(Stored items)
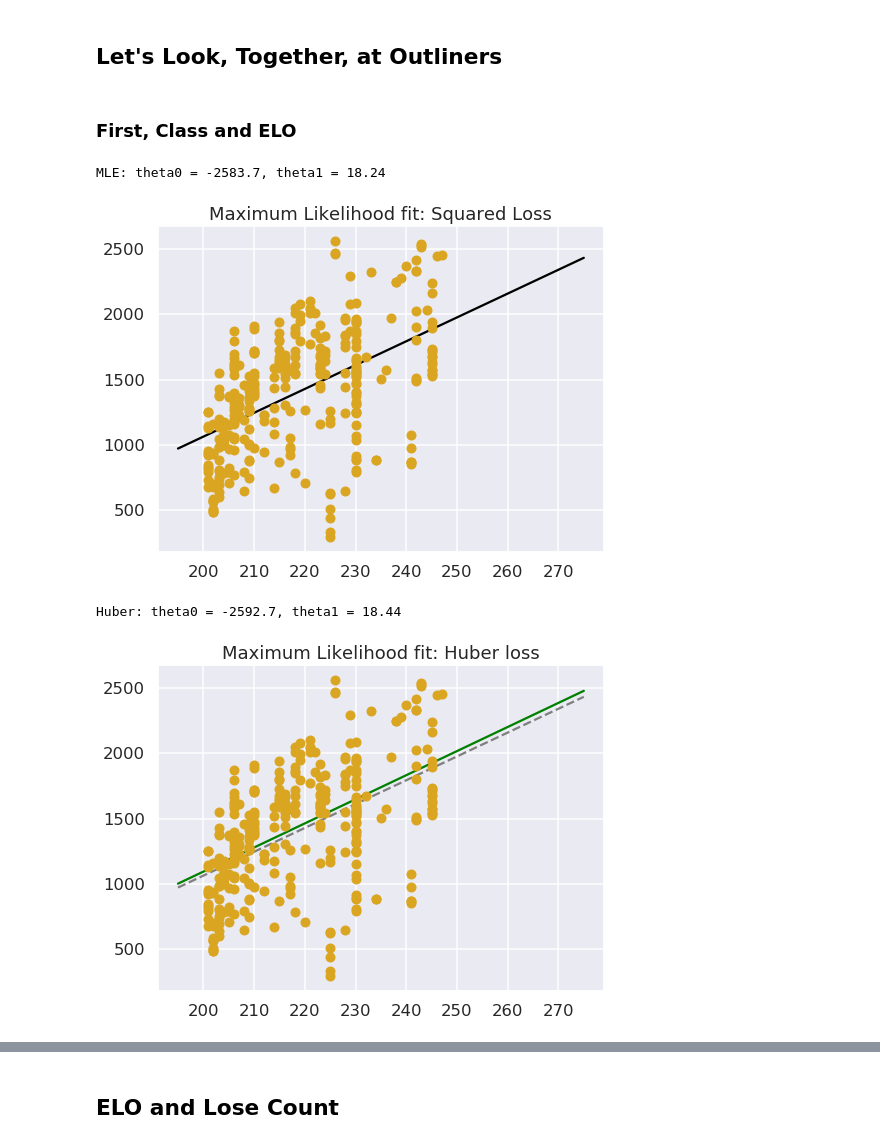
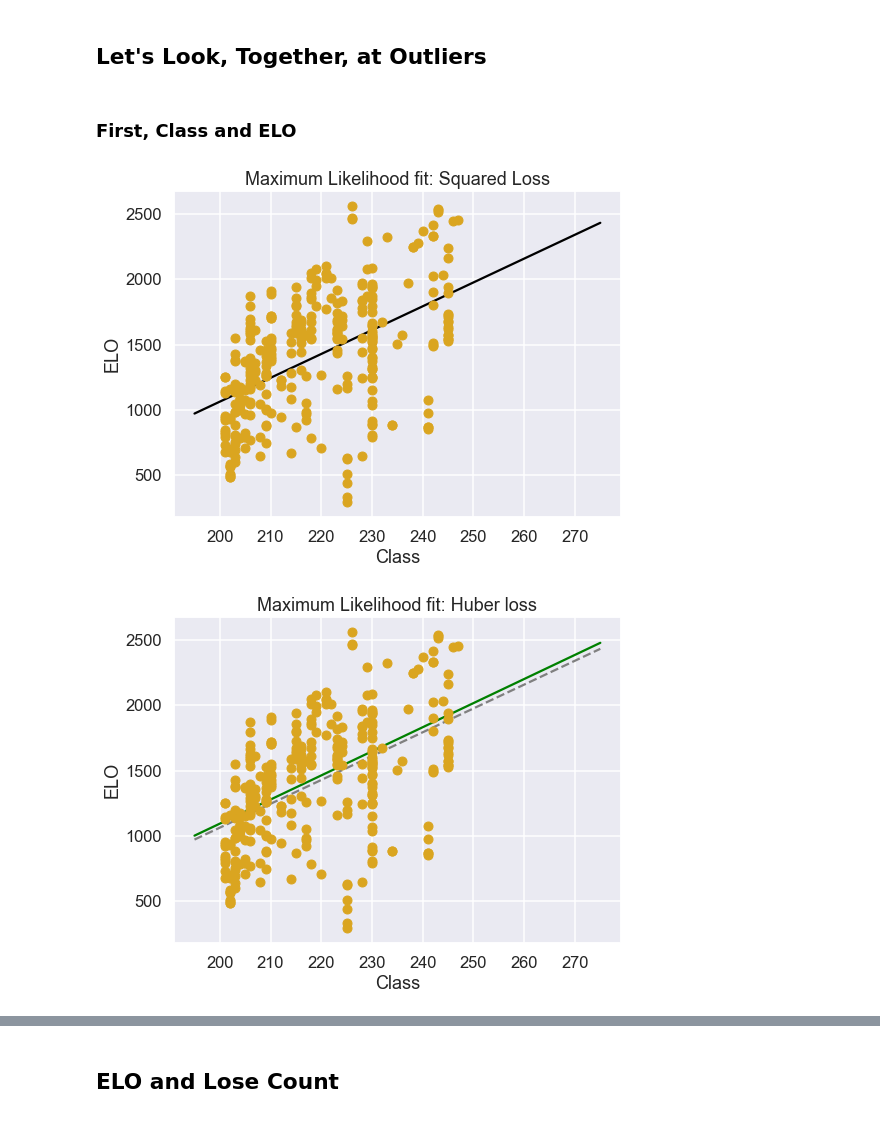
Before and after one commit to cthomps9/Bayes-Final-Project, a Jupyter notebook: Final Project/Cristopher_Thompson_FInal_Project_Pokemon.ipynb, the cells around one changed output, grey strips where cells are left out. Drawn from its saved outputs; the diff is of its cells as text; code cells hidden in the pictures.

```diff
--- a/Final Project/Cristopher_Thompson_FInal_Project_Pokemon.ipynb
+++ b/Final Project/Cristopher_Thompson_FInal_Project_Pokemon.ipynb
@@ -70,37 +95,37 @@ fig.tight_layout()
 # %% [markdown]
-## Let's Look, Together, at Outliners
+## Let's Look, Together, at Outliers
 # %% [markdown]
 ### First, Class and ELO
 # %%
 def residuals(theta, Class=Class, ELO=ELO, sigma0=sig0):
     delta_y = ELO - theta[0] - theta[1] * Class
     return delta_y / sigma0
 
 
 def log_posterior_gaussian(theta):
     if (all(theta > 0) and all(theta < 100)):
         return -0.5 * np.sum(residuals(theta)**2)
     else:
         return -np.inf  # recall log(0) = -inf
 
 def squared_loss(theta, Class=Class, ELO=ELO, sigma0=sig0):
 
     delta_y = ELO - theta[0] - theta[1] * Class
     return np.sum(0.5 * (delta_y / sigma0) ** 2)
 
 theta_MLE = optimize.fmin(squared_loss, [0, 0], disp=False)
-print(f"MLE: theta0 = {theta_MLE[0]:.1f}, theta1 = {theta_MLE[1]:.2f}")
 
 xfit = np.linspace(195, 275)
 yfit = theta_MLE[0] + theta_MLE[1] * xfit
 
 fig, ax = plt.subplots(1, 1, figsize=(8,6))
 ax.errorbar(Class, ELO, sig0, fmt='o', color='goldenrod')
 ax.plot(xfit, yfit, color='black')
+ax.set_xlabel('Class')
+ax.set_ylabel("ELO")
 ax.set_title('Maximum Likelihood fit: Squared Loss');
 # %% [output]
-MLE: theta0 = -2583.7, theta1 = 18.24
-[figure, old version]
+[figure, new version]
 # %%
 t = np.linspace(-20, 20)
 
@@ -113,14 +138,14 @@ def total_huber_loss(theta, Class=Class, ELO=ELO, sigma0=sig0, c=1):
 
 # minimize the total Huber loss for c=3
 theta2 = optimize.fmin(total_huber_loss, [0, 0], disp=False)
-print(f"Huber: theta0 = {theta2[0]:.1f}, theta1 = {theta2[1]:.2f}")
 
 fig = plt.figure(figsize=(8,6))
 ax = fig.add_subplot(1,1,1)
 ax.errorbar(Class, ELO, sig0, fmt='o', color='goldenrod')
 ax.plot(xfit, theta_MLE[0] + theta_MLE[1] * xfit, color='gray',ls='--')
 ax.plot(xfit, theta2[0] + theta2[1] * xfit, color='green')
+ax.set_xlabel('Class')
+ax.set_ylabel("ELO")
 ax.set_title('Maximum Likelihood fit: Huber loss');
 # %% [output]
-Huber: theta0 = -2592.7, theta1 = 18.44
-[figure, old version]
+[figure, new version]
```
Also changed, not shown: parts of 29 cells of this notebook.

• [Exercise brief]: Output each record above exactly as written. Skip any pictures.

• [Answer to the problem]:
Before and after one commit to cthomps9/Bayes-Final-Project, a Jupyter notebook: Final Project/Cristopher_Thompson_FInal_Project_Pokemon.ipynb, the cells around one changed output, grey strips where cells are left out. Drawn from its saved outputs; the diff is of its cells as text; code cells hidden in the pictures.

```diff
--- a/Final Project/Cristopher_Thompson_FInal_Project_Pokemon.ipynb
+++ b/Final Project/Cristopher_Thompson_FInal_Project_Pokemon.ipynb
@@ -70,37 +95,37 @@ fig.tight_layout()
 # %% [markdown]
-## Let's Look, Together, at Outliners
+## Let's Look, Together, at Outliers
 # %% [markdown]
 ### First, Class and ELO
 # %%
 def residuals(theta, Class=Class, ELO=ELO, sigma0=sig0):
     delta_y = ELO - theta[0] - theta[1] * Class
     return delta_y / sigma0
 
 
 def log_posterior_gaussian(theta):
     if (all(theta > 0) and all(theta < 100)):
         return -0.5 * np.sum(residuals(theta)**2)
     else:
         return -np.inf  # recall log(0) = -inf
 
 def squared_loss(theta, Class=Class, ELO=ELO, sigma0=sig0):
 
     delta_y = ELO - theta[0] - theta[1] * Class
     return np.sum(0.5 * (delta_y / sigma0) ** 2)
 
 theta_MLE = optimize.fmin(squared_loss, [0, 0], disp=False)
-print(f"MLE: theta0 = {theta_MLE[0]:.1f}, theta1 = {theta_MLE[1]:.2f}")
 
 xfit = np.linspace(195, 275)
 yfit = theta_MLE[0] + theta_MLE[1] * xfit
 
 fig, ax = plt.subplots(1, 1, figsize=(8,6))
 ax.errorbar(Class, ELO, sig0, fmt='o', color='goldenrod')
 ax.plot(xfit, yfit, color='black')
+ax.set_xlabel('Class')
+ax.set_ylabel("ELO")
 ax.set_title('Maximum Likelihood fit: Squared Loss');
 # %% [output]
-MLE: theta0 = -2583.7, theta1 = 18.24
-[figure, old version]
+[figure, new version]
 # %%
 t = np.linspace(-20, 20)
 
@@ -113,14 +138,14 @@ def total_huber_loss(theta, Class=Class, ELO=ELO, sigma0=sig0, c=1):
 
 # minimize the total Huber loss for c=3
 theta2 = optimize.fmin(total_huber_loss, [0, 0], disp=False)
-print(f"Huber: theta0 = {theta2[0]:.1f}, theta1 = {theta2[1]:.2f}")
 
 fig = plt.figure(figsize=(8,6))
 ax = fig.add_subplot(1,1,1)
 ax.errorbar(Class, ELO, sig0, fmt='o', color='goldenrod')
 ax.plot(xfit, theta_MLE[0] + theta_MLE[1] * xfit, color='gray',ls='--')
 ax.plot(xfit, theta2[0] + theta2[1] * xfit, color='green')
+ax.set_xlabel('Class')
+ax.set_ylabel("ELO")
 ax.set_title('Maximum Likelihood fit: Huber loss');
 # %% [output]
-Huber: theta0 = -2592.7, theta1 = 18.44
-[figure, old version]
+[figure, new version]
```
Also changed, not shown: parts of 29 cells of this notebook.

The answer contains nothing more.